↓

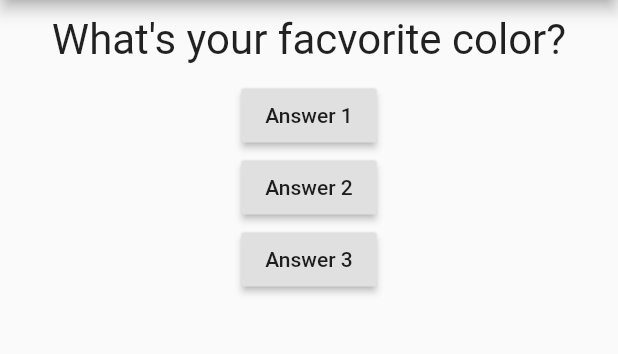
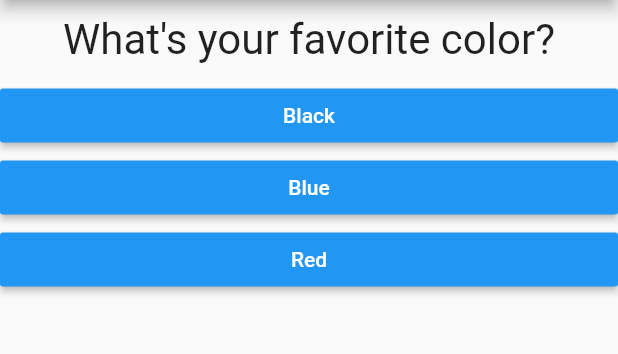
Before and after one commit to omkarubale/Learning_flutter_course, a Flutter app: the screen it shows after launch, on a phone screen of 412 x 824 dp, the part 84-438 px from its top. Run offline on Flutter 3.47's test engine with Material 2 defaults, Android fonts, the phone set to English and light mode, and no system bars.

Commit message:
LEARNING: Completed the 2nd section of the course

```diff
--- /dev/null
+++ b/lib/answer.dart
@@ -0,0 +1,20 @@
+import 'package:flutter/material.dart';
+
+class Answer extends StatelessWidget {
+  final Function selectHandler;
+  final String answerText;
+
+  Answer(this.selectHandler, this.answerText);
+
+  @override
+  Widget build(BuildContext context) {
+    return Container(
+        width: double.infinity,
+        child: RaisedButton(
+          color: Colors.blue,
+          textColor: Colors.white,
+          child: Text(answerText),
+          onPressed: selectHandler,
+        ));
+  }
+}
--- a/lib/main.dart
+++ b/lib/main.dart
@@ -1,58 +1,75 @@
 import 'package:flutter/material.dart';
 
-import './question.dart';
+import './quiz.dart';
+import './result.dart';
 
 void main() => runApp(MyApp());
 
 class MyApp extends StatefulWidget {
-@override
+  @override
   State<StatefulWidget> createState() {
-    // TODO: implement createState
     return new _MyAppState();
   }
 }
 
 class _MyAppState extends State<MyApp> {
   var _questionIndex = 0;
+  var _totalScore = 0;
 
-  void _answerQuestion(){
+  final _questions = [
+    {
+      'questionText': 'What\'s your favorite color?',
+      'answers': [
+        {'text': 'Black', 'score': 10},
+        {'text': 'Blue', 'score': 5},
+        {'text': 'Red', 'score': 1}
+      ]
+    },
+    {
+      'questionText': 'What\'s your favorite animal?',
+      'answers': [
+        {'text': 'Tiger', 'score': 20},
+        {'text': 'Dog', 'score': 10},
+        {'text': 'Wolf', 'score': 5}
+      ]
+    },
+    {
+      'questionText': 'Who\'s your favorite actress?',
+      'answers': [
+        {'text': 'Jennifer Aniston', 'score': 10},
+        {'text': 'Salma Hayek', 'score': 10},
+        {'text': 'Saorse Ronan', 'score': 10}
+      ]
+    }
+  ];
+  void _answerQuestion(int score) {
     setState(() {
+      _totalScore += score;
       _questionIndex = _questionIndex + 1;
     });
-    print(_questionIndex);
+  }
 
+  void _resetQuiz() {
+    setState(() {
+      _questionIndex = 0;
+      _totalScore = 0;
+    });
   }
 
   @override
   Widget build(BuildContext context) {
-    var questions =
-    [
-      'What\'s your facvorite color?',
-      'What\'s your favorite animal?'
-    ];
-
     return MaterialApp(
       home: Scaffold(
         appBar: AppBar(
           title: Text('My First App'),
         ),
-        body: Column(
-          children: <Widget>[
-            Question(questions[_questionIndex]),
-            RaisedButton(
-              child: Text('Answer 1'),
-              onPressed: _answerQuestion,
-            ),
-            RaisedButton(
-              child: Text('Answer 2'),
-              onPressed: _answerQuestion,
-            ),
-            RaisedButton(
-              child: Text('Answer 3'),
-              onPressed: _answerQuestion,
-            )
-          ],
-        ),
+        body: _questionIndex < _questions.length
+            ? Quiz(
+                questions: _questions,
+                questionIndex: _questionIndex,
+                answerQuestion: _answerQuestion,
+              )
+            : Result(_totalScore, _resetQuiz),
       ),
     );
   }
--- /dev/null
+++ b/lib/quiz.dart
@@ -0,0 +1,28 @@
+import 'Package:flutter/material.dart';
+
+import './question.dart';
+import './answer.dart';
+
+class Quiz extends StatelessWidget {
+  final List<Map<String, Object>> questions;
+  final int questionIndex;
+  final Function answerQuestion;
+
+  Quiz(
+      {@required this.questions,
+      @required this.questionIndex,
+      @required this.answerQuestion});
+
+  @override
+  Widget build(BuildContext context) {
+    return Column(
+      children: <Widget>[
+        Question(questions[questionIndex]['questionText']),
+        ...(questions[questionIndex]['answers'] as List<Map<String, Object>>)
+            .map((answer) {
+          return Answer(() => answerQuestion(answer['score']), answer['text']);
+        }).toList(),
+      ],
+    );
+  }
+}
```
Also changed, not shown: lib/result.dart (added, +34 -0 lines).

↑

What you should do:
Retype all entries exactly as they appear, dropping the images.

Written solution:
Before and after one commit to omkarubale/Learning_flutter_course, a Flutter app: the screen it shows after launch, on a phone screen of 412 x 824 dp, the part 84-438 px from its top. Run offline on Flutter 3.47's test engine with Material 2 defaults, Android fonts, the phone set to English and light mode, and no system bars.

Commit message:
LEARNING: Completed the 2nd section of the course

```diff
--- /dev/null
+++ b/lib/answer.dart
@@ -0,0 +1,20 @@
+import 'package:flutter/material.dart';
+
+class Answer extends StatelessWidget {
+  final Function selectHandler;
+  final String answerText;
+
+  Answer(this.selectHandler, this.answerText);
+
+  @override
+  Widget build(BuildContext context) {
+    return Container(
+        width: double.infinity,
+        child: RaisedButton(
+          color: Colors.blue,
+          textColor: Colors.white,
+          child: Text(answerText),
+          onPressed: selectHandler,
+        ));
+  }
+}
--- a/lib/main.dart
+++ b/lib/main.dart
@@ -1,58 +1,75 @@
 import 'package:flutter/material.dart';
 
-import './question.dart';
+import './quiz.dart';
+import './result.dart';
 
 void main() => runApp(MyApp());
 
 class MyApp extends StatefulWidget {
-@override
+  @override
   State<StatefulWidget> createState() {
-    // TODO: implement createState
     return new _MyAppState();
   }
 }
 
 class _MyAppState extends State<MyApp> {
   var _questionIndex = 0;
+  var _totalScore = 0;
 
-  void _answerQuestion(){
+  final _questions = [
+    {
+      'questionText': 'What\'s your favorite color?',
+      'answers': [
+        {'text': 'Black', 'score': 10},
+        {'text': 'Blue', 'score': 5},
+        {'text': 'Red', 'score': 1}
+      ]
+    },
+    {
+      'questionText': 'What\'s your favorite animal?',
+      'answers': [
+        {'text': 'Tiger', 'score': 20},
+        {'text': 'Dog', 'score': 10},
+        {'text': 'Wolf', 'score': 5}
+      ]
+    },
+    {
+      'questionText': 'Who\'s your favorite actress?',
+      'answers': [
+        {'text': 'Jennifer Aniston', 'score': 10},
+        {'text': 'Salma Hayek', 'score': 10},
+        {'text': 'Saorse Ronan', 'score': 10}
+      ]
+    }
+  ];
+  void _answerQuestion(int score) {
     setState(() {
+      _totalScore += score;
       _questionIndex = _questionIndex + 1;
     });
-    print(_questionIndex);
+  }
 
+  void _resetQuiz() {
+    setState(() {
+      _questionIndex = 0;
+      _totalScore = 0;
+    });
   }
 
   @override
   Widget build(BuildContext context) {
-    var questions =
-    [
-      'What\'s your facvorite color?',
-      'What\'s your favorite animal?'
-    ];
-
     return MaterialApp(
       home: Scaffold(
         appBar: AppBar(
           title: Text('My First App'),
         ),
-        body: Column(
-          children: <Widget>[
-            Question(questions[_questionIndex]),
-            RaisedButton(
-              child: Text('Answer 1'),
-              onPressed: _answerQuestion,
-            ),
-            RaisedButton(
-              child: Text('Answer 2'),
-              onPressed: _answerQuestion,
-            ),
-            RaisedButton(
-              child: Text('Answer 3'),
-              onPressed: _answerQuestion,
-            )
-          ],
-        ),
+        body: _questionIndex < _questions.length
+            ? Quiz(
+                questions: _questions,
+                questionIndex: _questionIndex,
+                answerQuestion: _answerQuestion,
+              )
+            : Result(_totalScore, _resetQuiz),
       ),
     );
   }
--- /dev/null
+++ b/lib/quiz.dart
@@ -0,0 +1,28 @@
+import 'Package:flutter/material.dart';
+
+import './question.dart';
+import './answer.dart';
+
+class Quiz extends StatelessWidget {
+  final List<Map<String, Object>> questions;
+  final int questionIndex;
+  final Function answerQuestion;
+
+  Quiz(
+      {@required this.questions,
+      @required this.questionIndex,
+      @required this.answerQuestion});
+
+  @override
+  Widget build(BuildContext context) {
+    return Column(
+      children: <Widget>[
+        Question(questions[questionIndex]['questionText']),
+        ...(questions[questionIndex]['answers'] as List<Map<String, Object>>)
+            .map((answer) {
+          return Answer(() => answerQuestion(answer['score']), answer['text']);
+        }).toList(),
+      ],
+    );
+  }
+}
```
Also changed, not shown: lib/result.dart (added, +34 -0 lines).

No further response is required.